Itemized modification records:
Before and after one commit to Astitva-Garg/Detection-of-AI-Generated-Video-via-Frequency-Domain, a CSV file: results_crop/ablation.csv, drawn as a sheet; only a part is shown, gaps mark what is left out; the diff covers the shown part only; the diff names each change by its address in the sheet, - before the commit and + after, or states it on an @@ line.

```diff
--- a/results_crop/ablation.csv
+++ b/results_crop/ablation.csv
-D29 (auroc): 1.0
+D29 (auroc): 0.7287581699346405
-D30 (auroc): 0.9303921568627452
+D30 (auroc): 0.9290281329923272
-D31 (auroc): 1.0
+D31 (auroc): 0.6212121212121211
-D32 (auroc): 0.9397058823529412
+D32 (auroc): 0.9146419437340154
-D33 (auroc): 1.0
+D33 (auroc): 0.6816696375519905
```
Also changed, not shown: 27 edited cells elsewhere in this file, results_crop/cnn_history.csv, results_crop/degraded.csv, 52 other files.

**Required action:**
Would you copy the data exactly as shown above?

**Exercise answer:**
Before and after one commit to Astitva-Garg/Detection-of-AI-Generated-Video-via-Frequency-Domain, a CSV file: results_crop/ablation.csv, drawn as a sheet; only a part is shown, gaps mark what is left out; the diff covers the shown part only; the diff names each change by its address in the sheet, - before the commit and + after, or states it on an @@ line.

```diff
--- a/results_crop/ablation.csv
+++ b/results_crop/ablation.csv
-D29 (auroc): 1.0
+D29 (auroc): 0.7287581699346405
-D30 (auroc): 0.9303921568627452
+D30 (auroc): 0.9290281329923272
-D31 (auroc): 1.0
+D31 (auroc): 0.6212121212121211
-D32 (auroc): 0.9397058823529412
+D32 (auroc): 0.9146419437340154
-D33 (auroc): 1.0
+D33 (auroc): 0.6816696375519905
```
Also changed, not shown: 27 edited cells elsewhere in this file, results_crop/cnn_history.csv, results_crop/degraded.csv, 52 other files.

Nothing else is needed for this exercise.